Most people obsess about the morning routines. But if you’re like me, getting up at 5 am will hurt you in the long-run. I used to do this but can’t keep up. My circadian rhythm is just different.
Note that every new habit will be dreadful at the start. But after a few weeks, that usually goes away. For example, after years of not hitting the gym, your first two weeks will be painful. But after that, it gets easier despite the intensity of the workouts you do. The most painful will always be that first workout after years of not doing anything.
You can pick a time of day (morning, night) or an event like after finishing a task. This will depend largely on what you do, that’s why you have to make it your own.
In my case, I have my morning wakeup/coffee routine and an end-of-day routine. The ones I shared above.
Whenever I need to focus on one particular task like writing or analyzing data, I plug my earphones, binaural beats, turn off all notifications and get started.
Whatever you choose, pick one to get started.
Step 2: Answer Your Why
Why are you doing it? Ask yourself that a couple of times.
- to increase productivity. Why?
- to get work done faster. Why?
- so I get to spend time with my family no later than 6 pm.
And so on. Dig deep. This helps you stay motivated.
Step 3: Analyze Your Current Routines
You might not think you have one, but you already have habits that you constantly do.
- Watching Netflix after dinner until you fall asleep, that’s your routine.
- Checking your Facebook and Instagram in bed until your eyes hurt, that’s your routine
- Answering email first thing in the morning, that’s your routine
- Checking every single notification that pops up on your phone and computer, that’s your routine (i.e. you’re routinely distracted)
Think about what you’re currently doing. Write it down or take note of it.
Step 4: Add or Change
If you’re happy with it and it’s helping you achieve your goals, stick to it. Then ask yourself if you want to add something to it. If it’s not and detrimental, you might want to change it.
In another post, I wrote that in order to keep up with my 30-day writing challenge, I had to change two things:
- Wake up 30 minutes earlier — I wake up around 7:00-7:30 am, so I adjusted that to 30 minutes earlier. That’s it. Not 5 am. I’m not going to function at that time.
- Spend less time watching Netflix — instead, I used the time at night to read books and other articles.
I need to wake up earlier so that everything is more quiet. I had a full plate at that time with client work. So, I had to cut back on personal leisure if I want to finish that challenge. In order for me to feel refreshed when I wake up, I need to sleep earlier. That means I cut back on Netflix at night.
The reading part came from knowing that my outputs are only as good as my inputs. If I don’t read or take in new information that is useful, my writing suffers.
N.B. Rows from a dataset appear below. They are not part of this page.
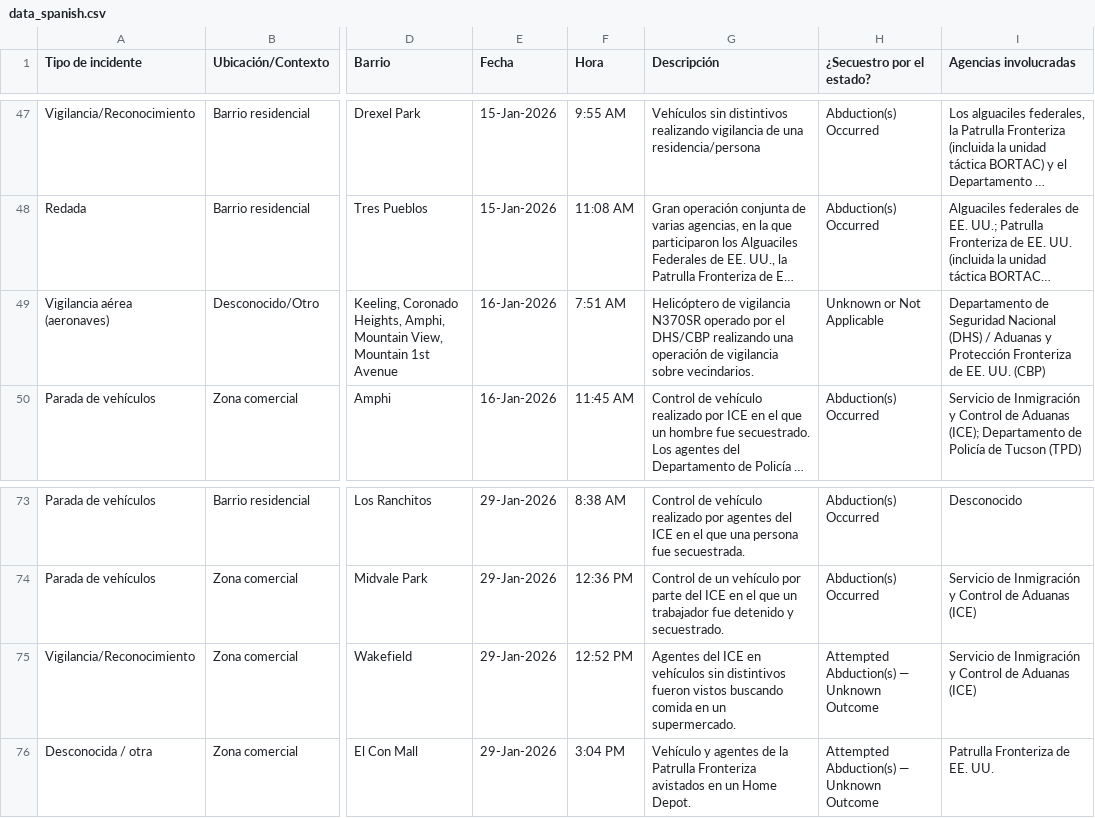
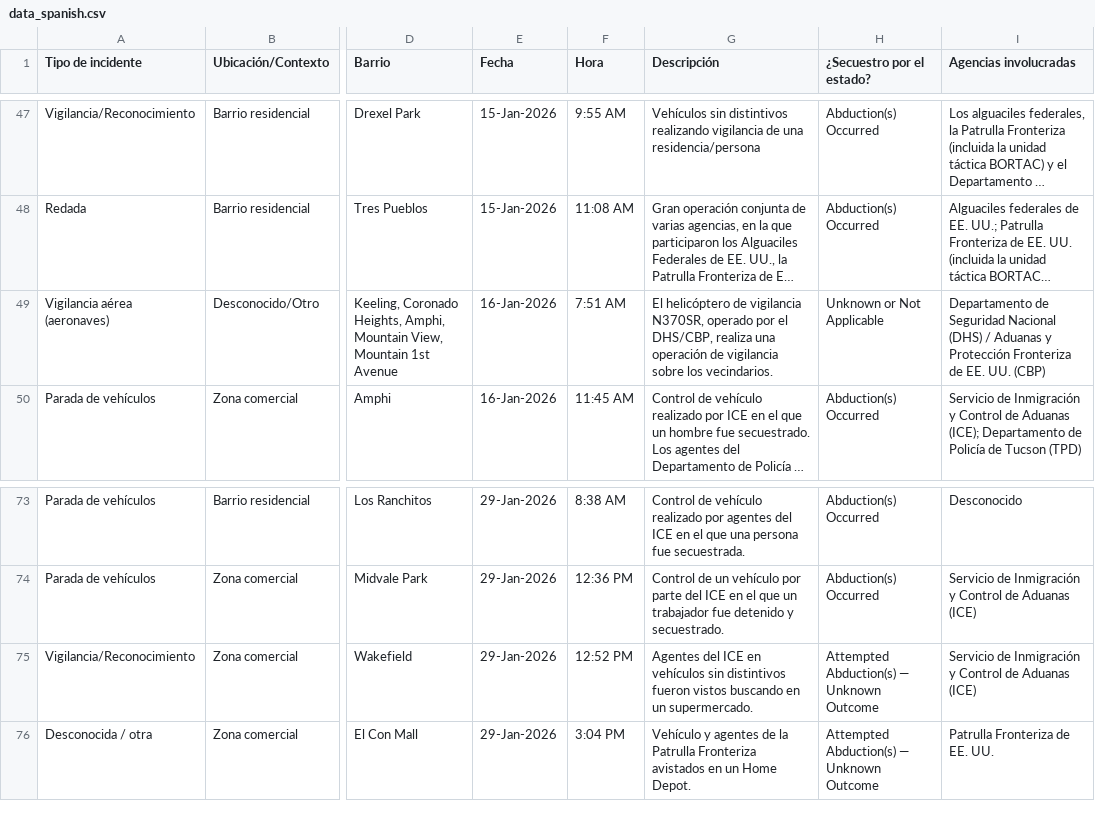
Before and after one commit to duganmeyer/Migra-Map-Data, a CSV file: data_spanish.csv, drawn as a sheet; only a part is shown, gaps mark what is left out; long unchanged cells end in …; the diff covers the shown part only; the diff names each change by its address in the sheet, - before the commit and + after, or states it on an @@ line.

```diff
--- a/data_spanish.csv
+++ b/data_spanish.csv
-G49 (Descripción): Helicóptero de vigilancia N370SR operado por el DHS/CBP realizando una operación de vigilancia sobre vecindarios.
+G49 (Descripción): El helicóptero de vigilancia N370SR, operado por el DHS/CBP, realiza una operación de vigilancia sobre los vecindarios.
-G75 (Descripción): …vistos buscando comida en un…
+G75 (Descripción): …vistos buscando en un…
```
Also changed, not shown: 7 edited cells elsewhere in this file.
And it just makes it harder. That’s why I make it a point to spend at least an hour reading each day.
What are you currently doing that is helping you be more productive? What are those that prevent you from performing well?
Step 5: Make It Happen
All new things are hard. But as they say, that’s a sign of growth.
This is easy in the first few days. The hardest part is sticking to it even if you don’t feel like it.
Good habits are hard to form but easy to live with. Bad habits are easy to form but hard to live with.—Brian Tracy
I don’t have any special advice, but really just do it. The more you follow your routine, the more it gets easier. The effect of it comes to you later—you might not notice it but every single time you do your routine, it unconsciously primes your mind and body for what you’re about to do.
It lowers your reliance on willpower and motivation because, as Tynan, the author of Superhuman by Habit, says, habits are “action(s) that you take on a repeated basis with little or no required effort or thought.”
Over to You
Have you ever thought about your own habits, routines, and rituals? Are they helping you achieve your goals or not?
Why not take the time to look at what you do, decide if that’s something you want to keep doing, and figure out how you can improve and perform better.